Hmm…I am now conflicted in my views. In my last post, I wrote about the beautiful carefree nature of Greece. But now I’m starting to think it’s a double-edged sword.
Yesterday in Naxos, I had this amazing conversation with a Ukrainian-born Greece resident. His name is Ivan. I learned that he was a comp sci major who quit his IT job to become a waiter on the beach. Even though we were from opposite ends of the globe (him being from Ukraine and Athens) it was crazy hearing about our similar views. That money is a means not the goal and experiences matter more than things. That we should LIVE rather than just exist. That traveling is nice, but living abroad longer term can teach us more about how people think and live in different parts of the world. That though we need to enjoy the moment we should also have direction and work towards our passions, because we only have one shot at life.
This is Ivan
Ivan taught me about the Greek economy and how difficult it can be to pursue your dreams in Greece. In Athens, his IT salary was 600 euros a month. And his beach job is currently paying 25 euros a day for 8-9 hours of work. Granted, the cost of living is lower in Greece, but that type of pay makes it so hard to get out of debt and reach for a better life.
He also found that building websites and apps were hard when they were geared towards the Greek market. Since the market is small, even the owners of the biggest tech blogs in Greece made their blogs their side jobs rather than their main jobs. This made me wonder – if you geared your website to US audiences, would your location factor into United States SEO? Would it make it almost impossible to rank in the US? It also made me appreciate America and home so much more. It was kind of what I needed to hear. He hustles hard and constantly works on projects with his friend. His passion is programming but Greece makes it hard for him to get where he needs to be.
The conversation inspired me because it’s people like him who I want to help succeed – who think bigger and want to live for experiences. Who work hard but are restricted because of where they’re from. It makes me want to succeed myself so I can help others live out their potential.
But he also taught me something negative about Greece. And he says this is all his own opinion and there are always different sides to the story – so don’t bash me if I’m wrong! But I’m going to report what he told me and go off of his perspectives.

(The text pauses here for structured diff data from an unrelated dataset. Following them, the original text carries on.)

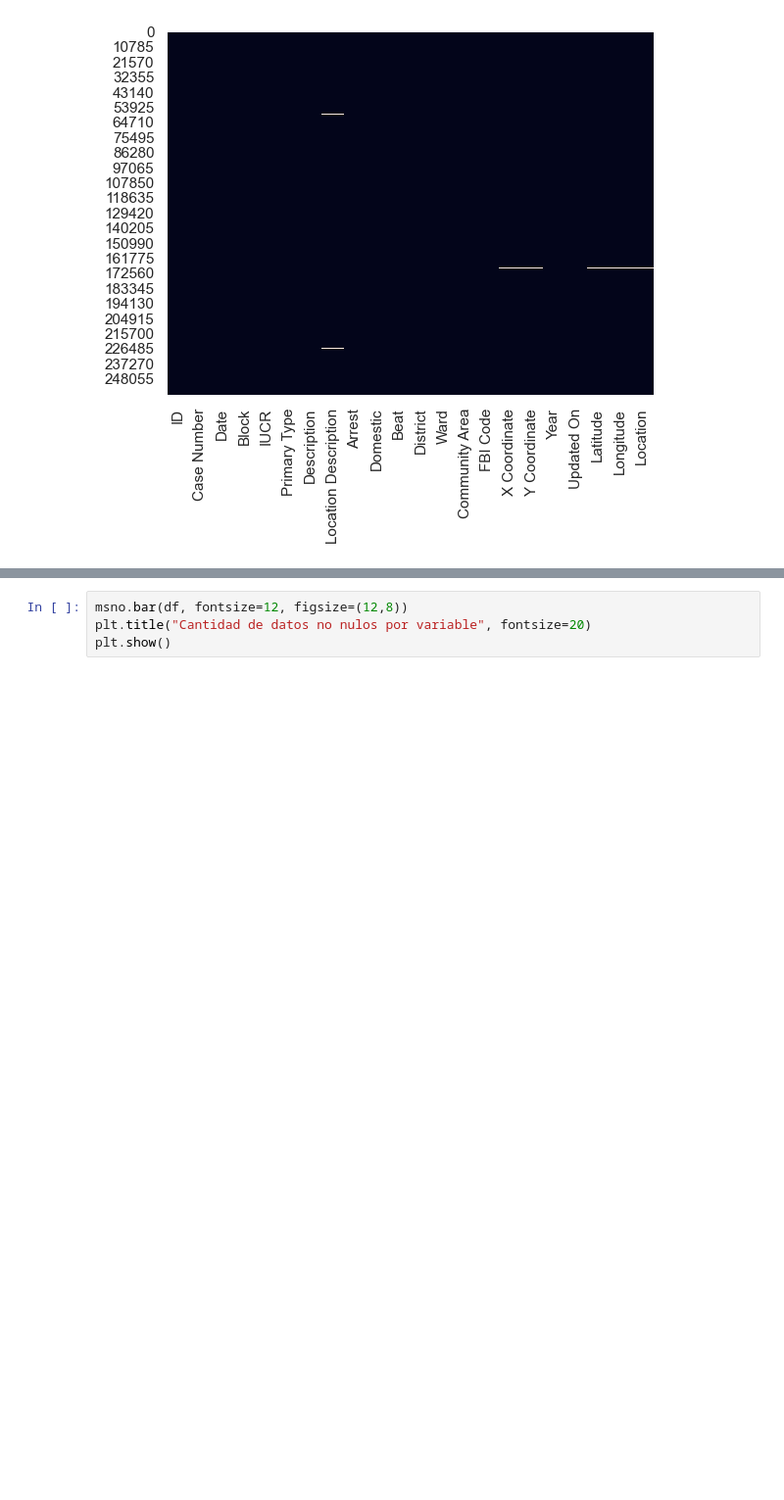
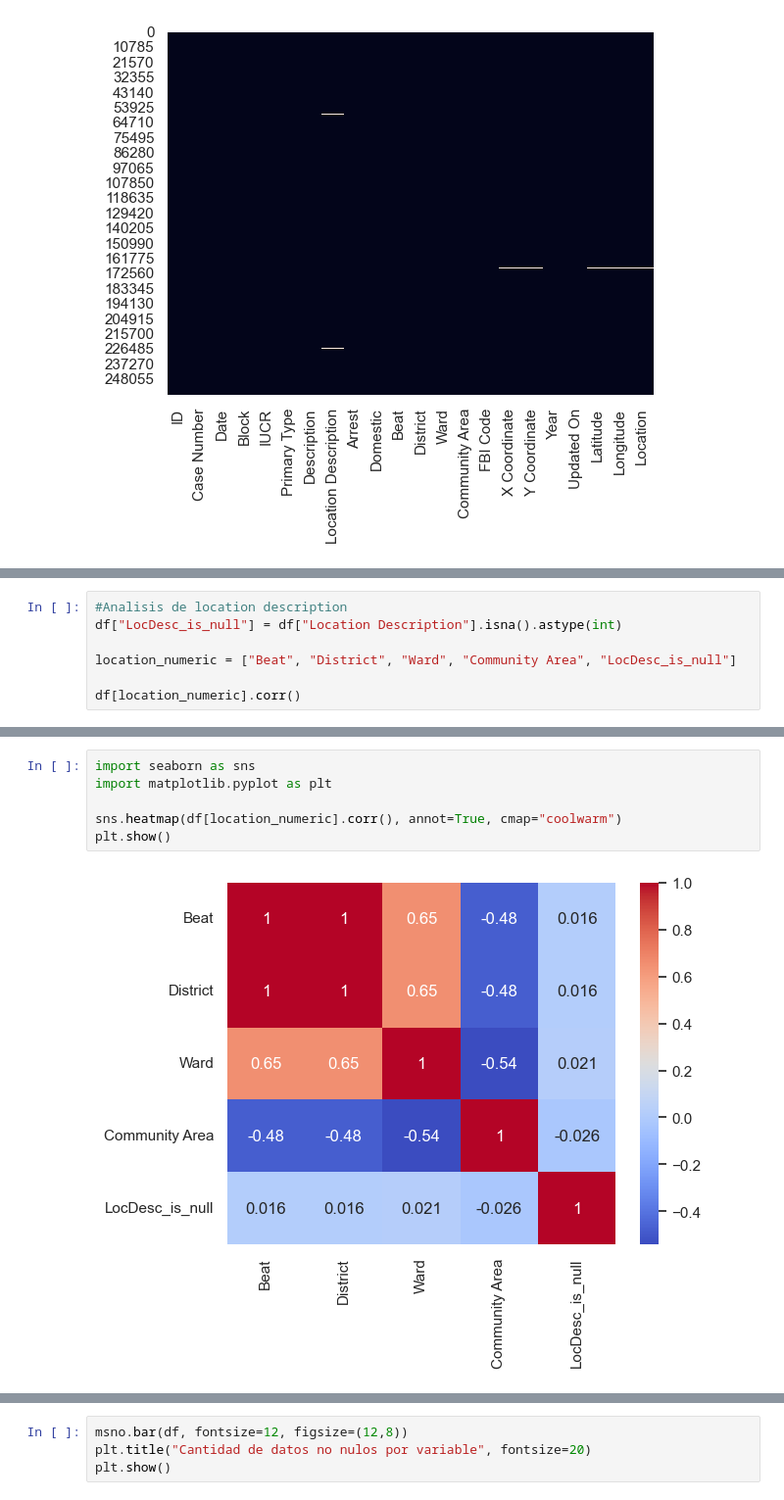
Before and after one commit to AlejandroValle99/trabajo_practico-AdD_g8, a Jupyter notebook: main.ipynb, the cells around one changed output, grey strips where cells are left out. Shown at 98% size. Cells and saved outputs as stored; diff of their text form; blank space fills up the shorter version.

Commit message:
null analysis

```diff
--- a/main.ipynb
+++ b/main.ipynb
@@ -322,0 +331,7 @@ plt.show()
+# %%
+#Analisis de location description
+df["LocDesc_is_null"] = df["Location Description"].isna().astype(int)
+
+location_numeric = ["Beat", "District", "Ward", "Community Area", "LocDesc_is_null"]
+
+df[location_numeric].corr()
@@ -322,0 +400,8 @@ plt.show()
+# %%
+import seaborn as sns
+import matplotlib.pyplot as plt
+
+sns.heatmap(df[location_numeric].corr(), annot=True, cmap="coolwarm")
+plt.show()
+# %% [output]
+[figure, added]
```
Also changed, not shown: parts of 12 cells of this notebook, 2 other files.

The carefree lifestyle seems to stem from their past history. The government would give out free things to people, and they have an extremely high percentage of homeowners because of this. And I heard that in the past, when homeowners were in debt and they passed away, the property – NOT THE DEBT – simply passed down to future generations (Update: Not sure about the accuracy of this). Wtf? Fortunately, they’ve changed the policy now. But I’m starting to understand the Greek economic crisis a lot more.
Greece owes a ton of money, but they’re still terrible at regulating its people. Many people don’t pay their taxes. They don’t pay their public transportation fees. And what does the Greek government do? Instead of getting better at regulating, they increase the tax amounts and fees until they’re impossibly high. Those who paid their taxes and paid the fees are going to want to stop giving money to the government when the rest of the population isn’t doing so. In this case, how is the economic crisis going to be solved? The future generations are enjoying their inheritances now, but later on they may be screwed because of the government and the way of life in the past.
I’ve realized the locals I talk to seem carefree BECAUSE of their inheritances. And if it’s true, I think all of this is making me feel more distant from Greece. I met another local who was obsessed with showing off his money, things, and titles. It made me want to puke. And now I realize it all makes sense.
Because of these conversations, I’ve been thinking more about the friends I want to surround myself with and even the type of guy I want to be with in the future. I realize that for me, similar values and background are crucial. I have a terrible physical attraction to dark-haired European men…my friends all know this…but when it comes down to it, I can relate better to people who grew up like me.
First of all, let me make it clear that I’m not actively searching for companionship. With this life abroad, my goals are to learn more about myself and work on financial independence and my passions. But I’m definitely open to the concept of relationships, and I’m more willing to date and meet new people than I was before.
Back to the topic. Does that mean I’m going to close off my “soulmate search” to finding someone of my ethnicity? No – I think there’s always possibility to find compatibility across different races and borders, etc. For example, PLATONICALLY, I found a connection to Ivan because we totally understood each other in our ways of thinking, even though we were from opposite ends of the globe. But as a Chinese American, these past few days have also made me appreciate home, America, Hong Kong, and Chinese values way more. I respect Chinese culture because we work hard and value family. We work hard to provide for our future generations and to take care of our past generations. But another question I have to ask is if we succeed in the present and hand things down to our kids, how will future generations appreciate what they have? How would I make sure my kids grow up grounded, open-minded, and appreciative?
Anyway my thoughts have been crazy these days because of the people I’ve been talking to. I’ve somehow been wanting to seclude myself further, even though I’m already secluding myself by being abroad. However, I’m excited to see my parents in two days. My brother and I bought them a 3-4 week vacation so they will be stuck with me for a few nights. And especially because of the unbearable heat in my flat in Athens, I’m honestly quite ready to leave for Bucharest on July 13!